- Work instructions: Using the records below, give the number of lines where the string "worked" shows up. Add nothing to it.

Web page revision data
::::

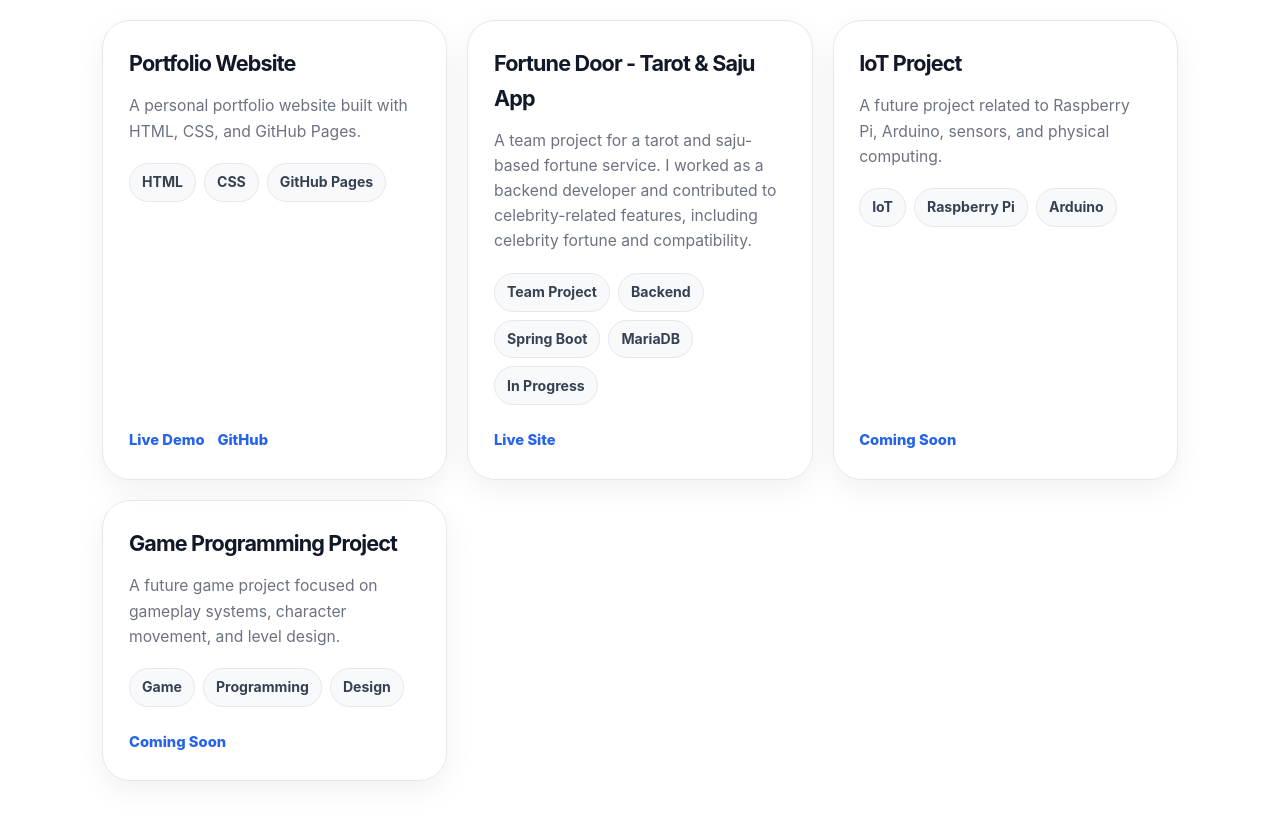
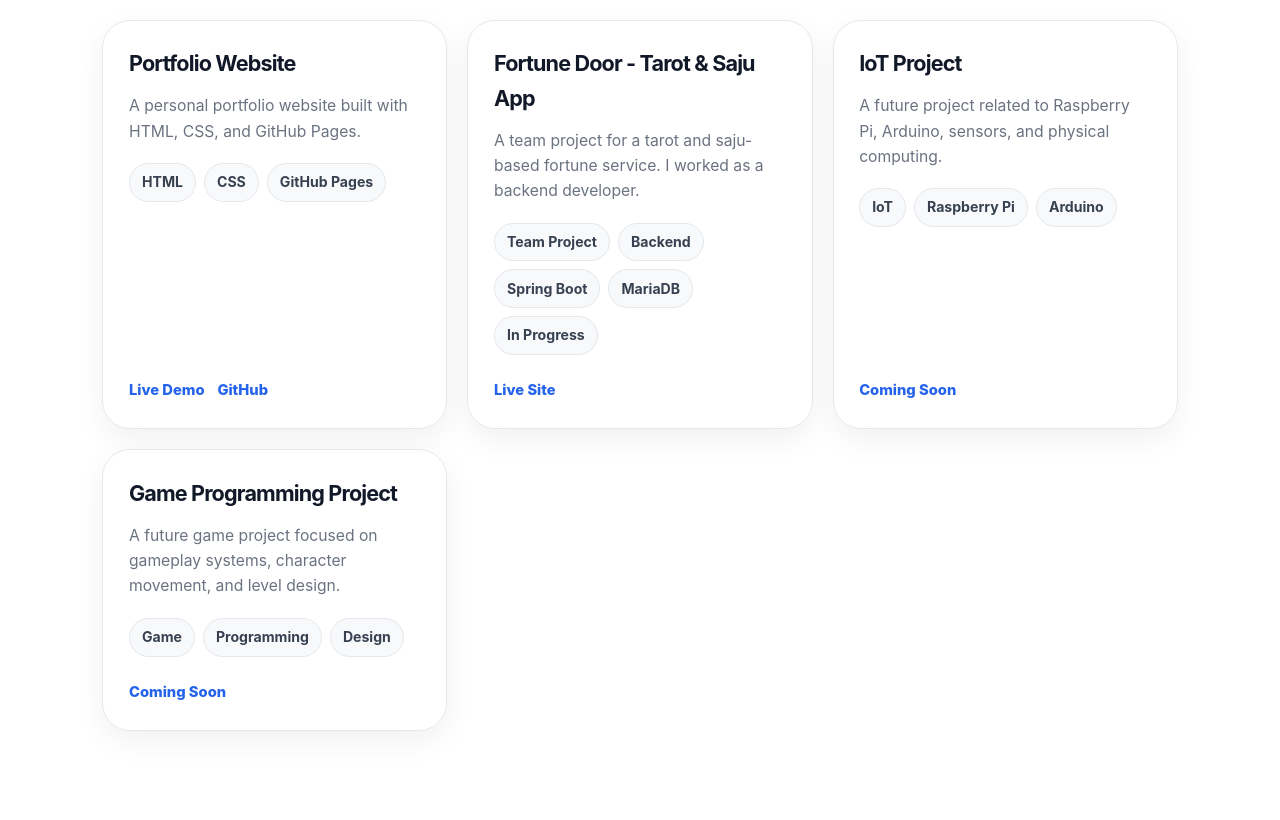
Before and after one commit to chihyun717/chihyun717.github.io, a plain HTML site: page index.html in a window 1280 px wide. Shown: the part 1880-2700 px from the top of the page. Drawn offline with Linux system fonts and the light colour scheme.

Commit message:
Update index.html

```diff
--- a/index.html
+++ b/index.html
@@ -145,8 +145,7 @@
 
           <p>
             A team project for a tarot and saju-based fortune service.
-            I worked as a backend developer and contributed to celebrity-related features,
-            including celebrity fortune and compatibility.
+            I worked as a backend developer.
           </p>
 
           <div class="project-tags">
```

::::

- Response: 2